There seems to be some confusion as to what happened Friday morning at
9805 Highway 101 North in Smith River, California. Was it a case of
trespass or something far more deadly? As readers of the CCTimes have
learned a Writ of Mandate was served on Jessica Curry, member of the Del
Norte Unified School District’s Citizen Oversight Committee. In the
course of that service, the process server was greeted with shouting by
Mrs. Curry addressing the process server with “Get Off My Property,
I’m going to call the police!” while brandishing a rifle.
There seems to be some basic lack of knowledge as to what constitutes
“Trespassing” in the State of California. California Penal Code Section
602 PC defines the elements that make up what is the crime of trespass.
In order for a person to be guilty of trespassing a defendant must
willfully enter, or remain on the property of another with the specific
intent of interfering with the other person’s property rights and the
defendant actually interfered with these rights. It is not simply a

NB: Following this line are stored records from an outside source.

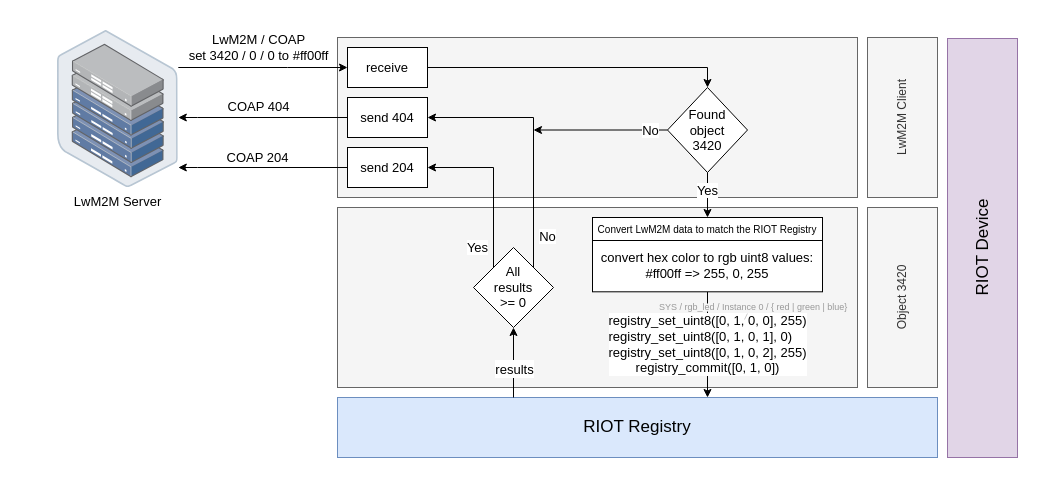
This is doc/drawio/flow/lwm2m_integration_flow.drawio from LasseRosenow/riot-runtime-config, a draw.io file, before an edit. Source tidied: cells renumbered, new cells numbered last; positions are measured from the earlier drawing's top-left corner, leaving out a move shared by most shapes. Both pictures are drawn from the tidied source at 100%, with x=0, y=0 at pixel (47, 27).
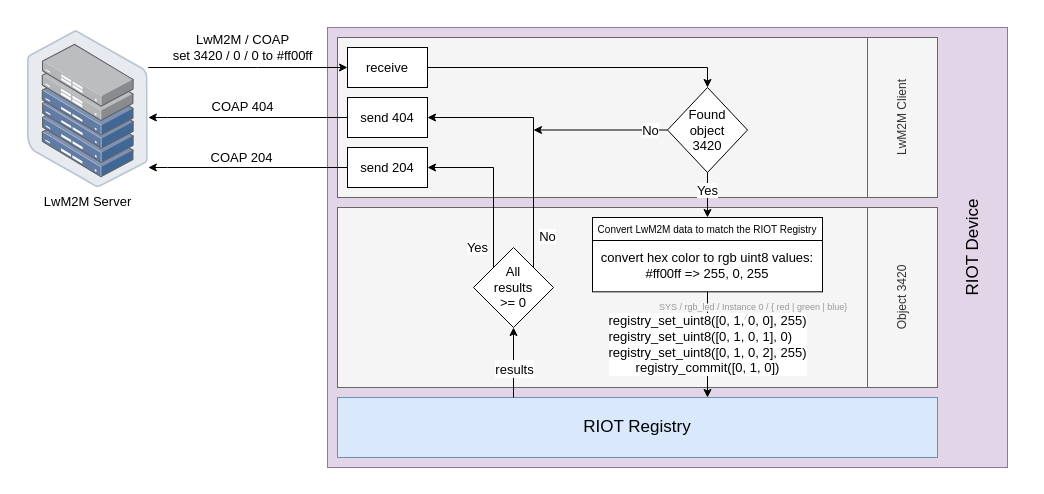
The same page after the edit.

The change refers to these unchanged cells:
```xml
<mxCell id="21" value="&lt;font color=&quot;#000000&quot; style=&quot;font-size: 13px&quot;&gt;receive&lt;/font&gt;" style="rounded=0;whiteSpace=wrap;html=1;labelBackgroundColor=none;fontSize=17;" parent="1" vertex="1">
  <mxGeometry x="300" y="20" width="80" height="40" as="geometry" />
</mxCell>
<mxCell id="22" value="&lt;font color=&quot;#000000&quot; style=&quot;font-size: 13px&quot;&gt;send 404&lt;/font&gt;" style="rounded=0;whiteSpace=wrap;html=1;labelBackgroundColor=none;fontSize=17;" parent="1" vertex="1">
  <mxGeometry x="300" y="70" width="80" height="40" as="geometry" />
</mxCell>
<mxCell id="24" value="&lt;font color=&quot;#000000&quot; style=&quot;font-size: 13px&quot;&gt;send 204&lt;/font&gt;" style="rounded=0;whiteSpace=wrap;html=1;labelBackgroundColor=none;fontSize=17;" parent="1" vertex="1">
  <mxGeometry x="300" y="120" width="80" height="40" as="geometry" />
</mxCell>
```

Diff of the diagram source:
```diff
@@
     <mxCell id="2" style="rounded=0;whiteSpace=wrap;html=1;strokeColor=none;" parent="1" vertex="1">
-      <mxGeometry width="980" height="440" as="geometry" />
+      <mxGeometry x="-30" y="-10" width="1000" height="460" as="geometry" />
     </mxCell>
+    <mxCell id="18" value="&lt;font style=&quot;font-size: 17px&quot;&gt;RIOT Device&lt;/font&gt;" style="rounded=0;whiteSpace=wrap;html=1;fillColor=#e1d5e7;strokeColor=#9673a6;horizontal=0;align=center;verticalAlign=bottom;spacingBottom=22;" parent="1" vertex="1">
+      <mxGeometry x="280" width="680" height="440" as="geometry" />
+    </mxCell>
     <mxCell id="3" style="rounded=0;whiteSpace=wrap;html=1;fillColor=#f5f5f5;strokeColor=#666666;fontColor=#333333;" parent="1" vertex="1">
-      <mxGeometry x="290" y="180" width="520" height="180" as="geometry" />
+      <mxGeometry x="290" y="180" width="530" height="180" as="geometry" />
     </mxCell>
     <mxCell id="4" style="rounded=0;whiteSpace=wrap;html=1;fillColor=#f5f5f5;strokeColor=#666666;fontColor=#333333;" parent="1" vertex="1">
-      <mxGeometry x="290" y="10" width="520" height="160" as="geometry" />
+      <mxGeometry x="290" y="10" width="530" height="160" as="geometry" />
     </mxCell>
     <mxCell id="5" value="&lt;font style=&quot;font-size: 13px&quot;&gt;LwM2M Server&lt;/font&gt;" style="points=[];html=1;align=center;shadow=0;dashed=0;image;image=img/lib/allied_telesis/storage/Datacenter_Server_Half_Rack_ToR.svg;" parent="1" vertex="1">
-      <mxGeometry x="10" y="3" width="120.8" height="157" as="geometry" />
+      <mxGeometry x="-20" y="3" width="120.8" height="157" as="geometry" />
     </mxCell>
     <mxCell id="6" value="&lt;font style=&quot;font-size: 13px&quot;&gt;LwM2M / COAP&lt;br&gt;set 3420 / 0 / 0 to #ff00ff&lt;/font&gt;" style="edgeStyle=elbowEdgeStyle;rounded=0;html=1;" parent="1" edge="1" source="5" target="21">
       <mxGeometry x="-0.06" y="20" relative="1" as="geometry">
         <Array as="points">
-          <mxPoint x="240" y="40" />
-          <mxPoint x="120" y="40" />
+          <mxPoint x="210" y="40" />
+          <mxPoint x="90" y="40" />
         </Array>
       </mxGeometry>
     </mxCell>
@@
-    <mxCell id="18" value="&lt;font style=&quot;font-size: 17px&quot;&gt;RIOT Device&lt;/font&gt;" style="rounded=0;whiteSpace=wrap;html=1;fillColor=#e1d5e7;strokeColor=#9673a6;horizontal=0;" parent="1" vertex="1">
-      <mxGeometry x="900" y="11" width="70" height="419" as="geometry" />
-    </mxCell>
@@
     <mxCell id="23" value="&lt;font style=&quot;font-size: 13px&quot;&gt;COAP 404&lt;/font&gt;" style="edgeStyle=elbowEdgeStyle;rounded=0;html=1;startArrow=none;" parent="1" edge="1" source="22" target="5">
       <mxGeometry x="0.05" y="-11" relative="1" as="geometry">
         <Array as="points">
-          <mxPoint x="150" y="90" />
+          <mxPoint x="120" y="90" />
         </Array>
       </mxGeometry>
     </mxCell>
@@
     <mxCell id="25" value="&lt;font style=&quot;font-size: 13px&quot;&gt;COAP 204&lt;/font&gt;" style="edgeStyle=elbowEdgeStyle;rounded=0;html=1;startArrow=none;" parent="1" edge="1" source="24" target="5">
       <mxGeometry x="0.06" y="-10" relative="1" as="geometry">
         <Array as="points">
-          <mxPoint x="150" y="140" />
+          <mxPoint x="120" y="140" />
         </Array>
       </mxGeometry>
     </mxCell>
```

matter of entering a property of another to conduct some sort of
business or make an inquiry. The property owner must be interfered with
in some manner that affected their property rights. A process server
serving Writs would not constitute “Trespassing” under California Law.
As to the question of “Brandishing a Weapon”, this falls under
California Penal Code Section 417 PC. The definition and elements of a
crime in this instance are:
* That the defendant drew or exhibited a firearm or deadly weapon in the presence of someone else.
*The defendant did so in a rude, angry, or threatening manner.
*The defendant used the firearm or weapon in a fight or quarrel.
*And the defendant did not act in self defense.
Was there reason to believe Mrs. Curry was defending herself? Not likely.
Since this incident on Friday, February 4th, the victims have attempted
to file a police report at the Del Norte County Sheriff ‘s Office with
an Officer Sloan. At that point it is up to the Sheriff’s Office to
conduct an investigation to determine if the elements of a crime have
been satisfied. If the Sheriff’s Office does not conduct an
investigation and file a report, this is a clear dereliction of duty on
the part of the Sheriff’s Office and those involved. In any event there
should be some evidence that this kind of behavior in the United States
of America is not acceptable no matter who the offense is committed